## [RECORD EXTRACTS]
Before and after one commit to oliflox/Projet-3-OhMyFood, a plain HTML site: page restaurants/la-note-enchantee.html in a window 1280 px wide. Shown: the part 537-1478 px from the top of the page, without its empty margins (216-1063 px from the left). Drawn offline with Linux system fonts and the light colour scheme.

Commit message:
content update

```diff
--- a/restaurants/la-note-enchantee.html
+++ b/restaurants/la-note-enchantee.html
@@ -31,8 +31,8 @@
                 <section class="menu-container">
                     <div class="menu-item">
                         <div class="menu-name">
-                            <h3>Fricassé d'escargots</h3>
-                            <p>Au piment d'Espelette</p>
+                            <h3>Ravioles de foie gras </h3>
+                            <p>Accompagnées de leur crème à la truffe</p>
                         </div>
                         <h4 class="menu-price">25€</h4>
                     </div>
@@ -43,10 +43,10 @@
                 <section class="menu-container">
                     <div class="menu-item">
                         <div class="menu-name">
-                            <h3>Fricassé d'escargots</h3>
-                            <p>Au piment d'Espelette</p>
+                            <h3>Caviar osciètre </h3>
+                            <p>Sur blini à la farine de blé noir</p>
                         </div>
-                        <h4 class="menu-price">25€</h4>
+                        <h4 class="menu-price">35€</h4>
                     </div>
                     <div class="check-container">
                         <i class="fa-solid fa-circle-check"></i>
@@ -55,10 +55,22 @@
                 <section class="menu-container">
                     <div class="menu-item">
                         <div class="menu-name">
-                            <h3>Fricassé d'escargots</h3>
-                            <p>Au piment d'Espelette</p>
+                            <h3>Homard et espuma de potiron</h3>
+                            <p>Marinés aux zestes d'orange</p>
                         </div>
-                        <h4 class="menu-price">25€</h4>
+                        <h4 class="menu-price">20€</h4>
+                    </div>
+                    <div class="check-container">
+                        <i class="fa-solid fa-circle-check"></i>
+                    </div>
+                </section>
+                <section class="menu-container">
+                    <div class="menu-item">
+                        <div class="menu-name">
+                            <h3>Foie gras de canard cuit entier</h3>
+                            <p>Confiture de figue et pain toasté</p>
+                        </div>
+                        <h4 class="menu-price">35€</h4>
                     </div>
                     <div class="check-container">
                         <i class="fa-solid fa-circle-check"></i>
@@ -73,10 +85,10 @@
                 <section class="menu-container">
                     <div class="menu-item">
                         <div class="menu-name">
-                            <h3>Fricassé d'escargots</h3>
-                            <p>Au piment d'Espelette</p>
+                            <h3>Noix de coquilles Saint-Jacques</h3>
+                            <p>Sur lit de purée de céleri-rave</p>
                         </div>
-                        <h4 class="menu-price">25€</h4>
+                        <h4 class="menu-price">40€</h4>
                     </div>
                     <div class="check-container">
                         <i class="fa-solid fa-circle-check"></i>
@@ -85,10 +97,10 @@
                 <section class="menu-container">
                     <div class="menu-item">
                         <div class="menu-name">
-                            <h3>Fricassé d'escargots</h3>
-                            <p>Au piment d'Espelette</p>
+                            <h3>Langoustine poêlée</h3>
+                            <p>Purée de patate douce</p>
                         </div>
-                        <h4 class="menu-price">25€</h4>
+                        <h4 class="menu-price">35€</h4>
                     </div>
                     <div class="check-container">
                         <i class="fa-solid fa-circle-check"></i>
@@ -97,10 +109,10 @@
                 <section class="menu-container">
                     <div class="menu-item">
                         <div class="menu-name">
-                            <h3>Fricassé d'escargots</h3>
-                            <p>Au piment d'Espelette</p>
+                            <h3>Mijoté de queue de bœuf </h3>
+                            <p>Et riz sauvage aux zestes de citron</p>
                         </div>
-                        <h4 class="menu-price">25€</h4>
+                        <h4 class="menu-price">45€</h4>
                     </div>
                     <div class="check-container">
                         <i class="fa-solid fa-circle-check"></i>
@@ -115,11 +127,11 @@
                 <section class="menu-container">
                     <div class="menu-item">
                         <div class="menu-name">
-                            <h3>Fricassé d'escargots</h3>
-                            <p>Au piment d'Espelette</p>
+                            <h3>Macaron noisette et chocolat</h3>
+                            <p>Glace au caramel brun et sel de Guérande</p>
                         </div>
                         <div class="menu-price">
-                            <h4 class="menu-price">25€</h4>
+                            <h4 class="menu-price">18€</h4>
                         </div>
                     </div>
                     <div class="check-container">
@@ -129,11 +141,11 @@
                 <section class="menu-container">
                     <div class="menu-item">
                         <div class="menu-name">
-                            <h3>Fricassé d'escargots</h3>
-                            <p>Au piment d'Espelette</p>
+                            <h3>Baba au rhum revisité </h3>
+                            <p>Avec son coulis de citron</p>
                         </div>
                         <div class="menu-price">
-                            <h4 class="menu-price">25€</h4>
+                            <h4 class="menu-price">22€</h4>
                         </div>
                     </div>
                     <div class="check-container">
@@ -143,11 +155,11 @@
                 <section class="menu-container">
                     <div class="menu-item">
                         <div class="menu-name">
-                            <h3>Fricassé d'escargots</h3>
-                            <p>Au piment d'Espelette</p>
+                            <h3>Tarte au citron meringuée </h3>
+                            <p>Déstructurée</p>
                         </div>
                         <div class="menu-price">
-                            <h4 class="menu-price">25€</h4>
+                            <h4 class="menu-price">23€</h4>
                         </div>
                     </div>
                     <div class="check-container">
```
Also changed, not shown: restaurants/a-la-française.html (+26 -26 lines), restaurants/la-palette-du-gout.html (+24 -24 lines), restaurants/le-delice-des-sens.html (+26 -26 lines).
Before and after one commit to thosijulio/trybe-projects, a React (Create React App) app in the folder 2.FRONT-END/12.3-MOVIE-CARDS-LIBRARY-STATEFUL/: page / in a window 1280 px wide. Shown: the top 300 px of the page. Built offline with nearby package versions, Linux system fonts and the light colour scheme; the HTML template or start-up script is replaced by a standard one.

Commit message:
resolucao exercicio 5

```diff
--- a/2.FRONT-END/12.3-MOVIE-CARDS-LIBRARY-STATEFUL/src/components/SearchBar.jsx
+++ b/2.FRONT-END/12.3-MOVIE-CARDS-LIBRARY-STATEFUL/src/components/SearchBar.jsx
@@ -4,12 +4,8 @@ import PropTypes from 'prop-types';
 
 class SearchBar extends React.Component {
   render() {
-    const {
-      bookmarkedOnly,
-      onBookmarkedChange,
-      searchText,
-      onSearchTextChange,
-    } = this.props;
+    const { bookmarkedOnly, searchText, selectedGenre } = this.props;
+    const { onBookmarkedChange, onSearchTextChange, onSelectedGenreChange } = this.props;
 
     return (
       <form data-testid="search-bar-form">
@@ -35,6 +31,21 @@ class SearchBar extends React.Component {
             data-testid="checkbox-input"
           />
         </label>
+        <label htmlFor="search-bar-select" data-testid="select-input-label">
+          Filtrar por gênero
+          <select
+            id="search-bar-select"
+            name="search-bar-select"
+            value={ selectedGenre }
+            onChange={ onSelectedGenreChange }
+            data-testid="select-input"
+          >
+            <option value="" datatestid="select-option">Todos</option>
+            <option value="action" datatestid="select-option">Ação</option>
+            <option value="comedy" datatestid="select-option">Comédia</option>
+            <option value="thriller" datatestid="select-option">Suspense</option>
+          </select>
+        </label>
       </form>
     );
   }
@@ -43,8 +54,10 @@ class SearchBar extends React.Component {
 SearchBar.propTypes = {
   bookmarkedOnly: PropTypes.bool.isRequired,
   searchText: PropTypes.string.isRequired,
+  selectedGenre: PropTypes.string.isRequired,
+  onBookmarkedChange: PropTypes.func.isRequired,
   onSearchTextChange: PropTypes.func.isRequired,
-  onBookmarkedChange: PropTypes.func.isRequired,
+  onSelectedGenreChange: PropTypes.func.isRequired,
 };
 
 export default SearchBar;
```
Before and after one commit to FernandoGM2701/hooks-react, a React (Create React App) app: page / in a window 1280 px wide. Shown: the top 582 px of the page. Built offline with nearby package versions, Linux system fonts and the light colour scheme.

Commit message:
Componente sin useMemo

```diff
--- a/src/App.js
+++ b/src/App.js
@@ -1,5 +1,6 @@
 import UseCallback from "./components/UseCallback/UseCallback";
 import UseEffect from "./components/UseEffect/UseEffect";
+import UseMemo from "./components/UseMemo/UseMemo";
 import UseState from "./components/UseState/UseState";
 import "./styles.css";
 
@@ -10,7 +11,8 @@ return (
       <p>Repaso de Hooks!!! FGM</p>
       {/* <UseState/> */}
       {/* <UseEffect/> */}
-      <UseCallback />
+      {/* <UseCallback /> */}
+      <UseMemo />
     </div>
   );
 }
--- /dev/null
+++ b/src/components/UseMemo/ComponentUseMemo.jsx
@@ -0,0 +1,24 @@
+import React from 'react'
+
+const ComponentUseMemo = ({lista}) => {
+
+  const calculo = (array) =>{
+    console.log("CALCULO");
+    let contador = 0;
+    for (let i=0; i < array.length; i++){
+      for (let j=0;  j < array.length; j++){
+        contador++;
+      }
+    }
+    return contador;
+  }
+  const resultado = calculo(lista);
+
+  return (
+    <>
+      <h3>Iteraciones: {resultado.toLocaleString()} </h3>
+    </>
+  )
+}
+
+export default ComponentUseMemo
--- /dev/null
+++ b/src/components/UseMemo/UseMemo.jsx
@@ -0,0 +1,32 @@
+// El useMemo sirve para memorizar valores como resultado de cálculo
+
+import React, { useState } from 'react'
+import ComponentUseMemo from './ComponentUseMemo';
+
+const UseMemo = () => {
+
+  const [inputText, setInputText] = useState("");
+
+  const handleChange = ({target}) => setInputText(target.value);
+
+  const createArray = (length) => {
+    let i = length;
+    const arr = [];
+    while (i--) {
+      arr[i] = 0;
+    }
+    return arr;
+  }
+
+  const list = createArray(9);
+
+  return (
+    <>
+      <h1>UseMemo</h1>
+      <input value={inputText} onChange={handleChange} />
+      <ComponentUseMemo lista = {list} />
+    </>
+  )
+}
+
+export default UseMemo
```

## [REQUIREMENT]
In the data above, how many lines contain the word "option"? Only the number is wanted.

## [ANSWER SECTION]
4